album review for the skinny
In theory, Glasgow (via Livingstone) trio Super Adventure Club could be a nightmarish proposition: they have a singer/guitarist, Bruce Wallace, who screeches, wails, screams, howls and croons; sometimes he sings too; and they have a drummer, Neil Warrack, who shifts between rhythms in a song like a girl trying on dresses in a shop. It could add up to a hellish noise, but in fact their second album Avoid Zombies is a scarily imaginative and hugely amusing trip, the most incongruous thing about it being the final track, a pre-emptive self-defence against anticipated criticism that really isn't necessary.
Before that final track, Super Adventure Club have spent the preceeding half-hour being totally unselfconscious, showing a buoyant disregard for any sensitivities that might get in the way of their fun. Some bands don't seem to know it, but making music is supposed to be fun. The intro to Avoid Zombies' first song -- Hip Hop Hot Pot Pot Noodle -- is five seconds of fast n' mindless single-note pinging, before an unexpected eruption of noise as Wallace and bassist/singer Mandy Clarke crazily rave "If you can read this, your head's on fire". The mania of it is startling: a few bars into the album, they've already asserted their presence, declared their intentions, and shown more personality than some bands manage in a whole hour.
When the singers aren't ranting and the guitars aren't in overdrive, SAC like to slow it down with some breezy, light-hearted laments. Pick Up Sticks provides such a counterpoint to Hip Hop etc's abrasive full-tilt intro, as Wallace wonders aloud about being stuck in a rut, and in My Other Brain he considers extreme measures to deal with sexual frustration: "...but John Wayne Bobbit did alright, and his looks like it's stuck on with Araldite." Best of all is SAC Attack, sung sweetly by Clarke over a fantastic leaping bassline and a scratching, scathing guitar: "phone your mum, make the tea, avoid zombies," she reels off her to-do list for the day, "lock the door, feed the cat, avoid zombies". Always set achievable goals; that's just good advice.

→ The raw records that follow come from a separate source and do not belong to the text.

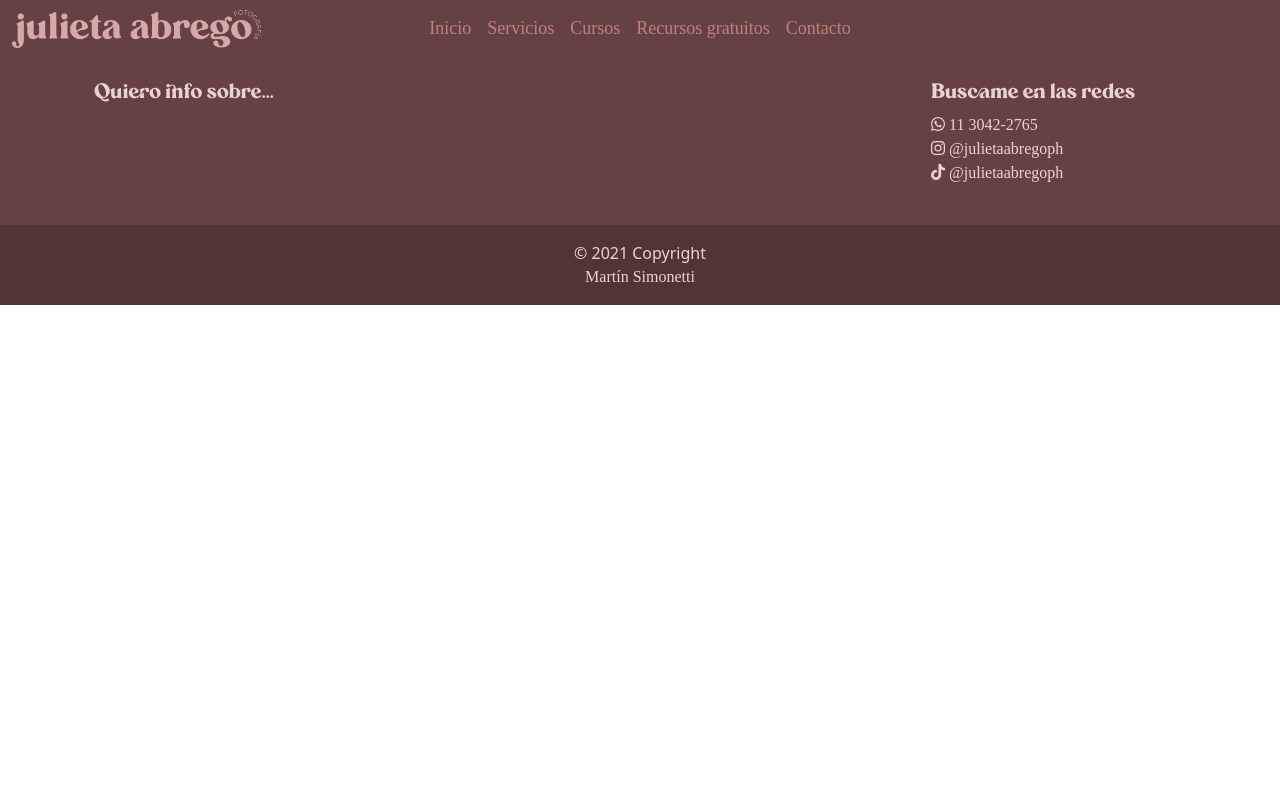
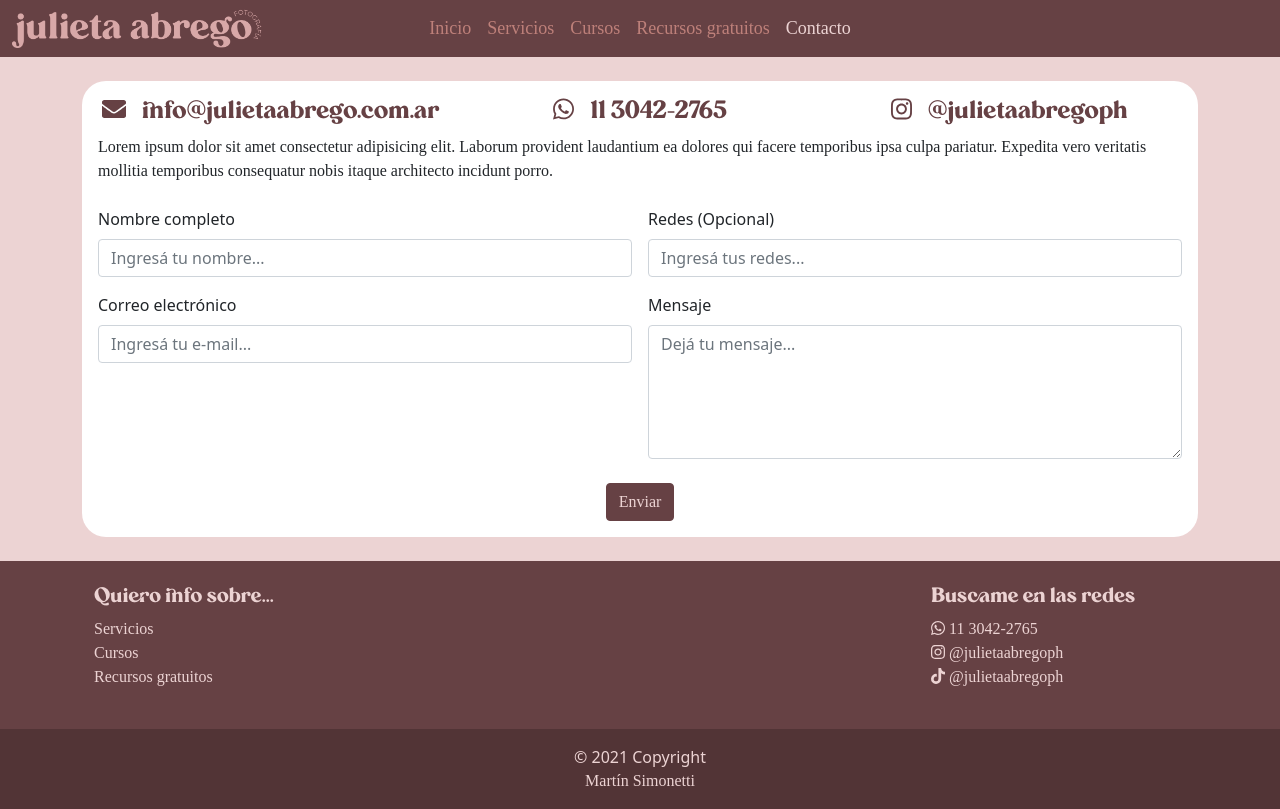
Before and after one commit to martinsimonetti/JulietaAbregoFotografia_React, a React (Create React App) app: page /contacto in a window 1280 px wide. Built offline with nearby package versions, Linux system fonts and the light colour scheme; a web font is replaced by a local one.

Commit message:
Se creó el ruteo de las páginas.

```diff
--- a/src/App.js
+++ b/src/App.js
@@ -3,13 +3,26 @@ import './App.css';
 
 import NavBar from './components/layout/NavBar.js';
 import Footer from './components/layout/Footer.js';
+import { BrowserRouter as Router, Switch, Route } from 'react-router-dom';
+import InicioPage from './pages/InicioPage';
+import ServiciosPage from './pages/ServiciosPage';
+import RecursosPage from './pages/RecursosPage';
+import ContactoPage from './pages/ContactoPage';
 
 function App() {
   return (
     <div className="Container">
-        {/* Componentes de la App */}
+      {/* Componentes de la App */}
+      <Router>
         <NavBar></NavBar>
+        <Switch>
+          <Route path="/" exact component={InicioPage} />
+          <Route path="/servicios" exact component={ServiciosPage} />
+          <Route path="/recursos" exact component={RecursosPage} />
+          <Route path="/contacto" exact component={ContactoPage} />
+        </Switch>
         <Footer></Footer>
+      </Router>
     </div>
   );
 }
--- a/src/components/layout/Footer.js
+++ b/src/components/layout/Footer.js
@@ -15,9 +15,9 @@ const Footer = (props) => {
                     <Col lg={6} md={12} className='mb-6 md-0'>
                         <h5 className='text-secondary align-self-start'>Quiero info sobre...</h5>
                         <ul className='list-unstyled'>
-                            {/* <li><Link href='/' className='text-secondary text-decoration-none'>Servicios</Link></li>
-                            <li><Link href='/' className='text-secondary text-decoration-none'>Cursos</Link></li>
-                            <li><Link href='/' className='text-secondary text-decoration-none'>Recursos gratuitos</Link></li> */}
+                            <li><Link to='/servicios' className='text-secondary text-decoration-none'>Servicios</Link></li>
+                            <li><Link to='/cursos' className='text-secondary text-decoration-none'>Cursos</Link></li>
+                            <li><Link to='/recursos' className='text-secondary text-decoration-none'>Recursos gratuitos</Link></li>
                         </ul>
                     </Col>
                     <Col lg={3} className='mb-6 md-0'>
@@ -26,7 +26,7 @@ const Footer = (props) => {
                     <Col lg={3} md={12} className='mb-6 md-0'>
                         <h5 className='text-secondary align-self-start'>Buscame en las redes</h5>
                         <ul className='list-unstyled'>
-                            <li><a href="https://wa.me/message/LA5VAWG3CCUDF1" class="text-secondary text-decoration-none"><FontAwesomeIcon icon={faWhatsapp} /> 11 3042-2765</a></li>
+                            <li><a href="https://wa.me/message/LA5VAWG3CCUDF1" class="text-secondary text-decoration-none" target="_blank"><FontAwesomeIcon icon={faWhatsapp} /> 11 3042-2765</a></li>
                             <li><a href="https://www.instagram.com/julietaabregoph/" class="text-secondary text-decoration-none" target="_blank"><FontAwesomeIcon icon={faInstagram} /> @julietaabregoph</a></li>
                             <li><a href="https://www.tiktok.com/@julietaabregoph" class="text-secondary text-decoration-none" target="_blank"><FontAwesomeIcon icon={faTiktok} /> @julietaabregoph</a></li>
                         </ul>
--- a/src/components/layout/NavBar.js
+++ b/src/components/layout/NavBar.js
@@ -8,6 +8,8 @@ import '../../styles/components/layout/NavBar.css';
 
 import logo from '../../images/logoPrincipal.png';
 
+import { NavLink } from 'react-router-dom';
+
 
 const NavBar = (props) => {
     return (
@@ -17,11 +19,11 @@ const NavBar = (props) => {
                 <Navbar.Toggle aria-controls="navbarNavAltMarkup" />
                 <Navbar.Collapse id="navbarNavAltMarkup">
                     <Nav className="mr-auto my-lg-0">
-                        <Nav.Link href="#action1">Inicio</Nav.Link>
-                        <Nav.Link href="#action2">Servicios</Nav.Link>
-                        <Nav.Link href="#action2">Cursos</Nav.Link>
-                        <Nav.Link href="#action2">Recursos gratuitos</Nav.Link>
-                        <Nav.Link href="#action2">Contacto</Nav.Link>
+                        <NavLink exact to="/" className='nav-link' activeClassName="active">Inicio</NavLink>
+                        <NavLink exact to="/servicios" className='nav-link' activeClassName="active">Servicios</NavLink>
+                        <NavLink exact to="/cursos" className='nav-link' activeClassName="active">Cursos</NavLink>
+                        <NavLink exact to="/recursos" className='nav-link' activeClassName="active">Recursos gratuitos</NavLink>
+                        <NavLink exact to="/contacto" className='nav-link' activeClassName="active">Contacto</NavLink>
                     </Nav>
                 </Navbar.Collapse>
             </Container>
```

And don't worry too much about what other people think of you; that's implicitly advised throughout too. When a band is described as inoffensive, it doesn't mean others go around abusing the ugly, it means this: others, like Super Adventure Club, take risks knowing they might lose as many fans as they win, and they don't much care about that. Nosferatu is the seven-minute multi-part centrepiece of Avoid Zombies; it's very funny, full of ideas, and honestly a little baffling on first listen: it's Super Adventure Club in one song. Starting with an incomprehensible rant over a quick-breathing bassline, it slows into something eerie about spontaneous combustion, before shifting gear again in time for Wallace and Clarke to abuse someone for looking like Alan Carr (wait, what was I just saying?), then calming again for a guitar solo that fades to almost complete silence halfway through the song. For no apparent reason, just because they want to, and then they fade back in again and there's another twenty parts before the song ends.
But SAC's indulgent tendencies -- like beginning an album with a heart-attack-inducing shock and fading out to near nothing halfway through another song, not to mention the soloing and tempo shifts -- aren't a negative, they're intrinsic to the band's appeal. Other apparently good-time bands would be too self-conscious to try half this stuff, so it wouldn't be convincing. On the contrary, you know Super Adventure Club are having the time of their lives, because they're not stopping to think it over, analyse it, write down their options, arrange a meeting, draw a graph, run it by the boss. Time flies when you're having fun because you don't stop to check the time. Super Adventure Club's brio is natural, most of their risks pay off, and the joy is contagious.
Until we get to the appendix, the apologetic Pointless Self-Indulgence, ironically their least indulgent and most pointless song. It's like a new best friend saying sorry for one corny joke. It's actually quite charming, when taken on its own. Two minutes, no big deal.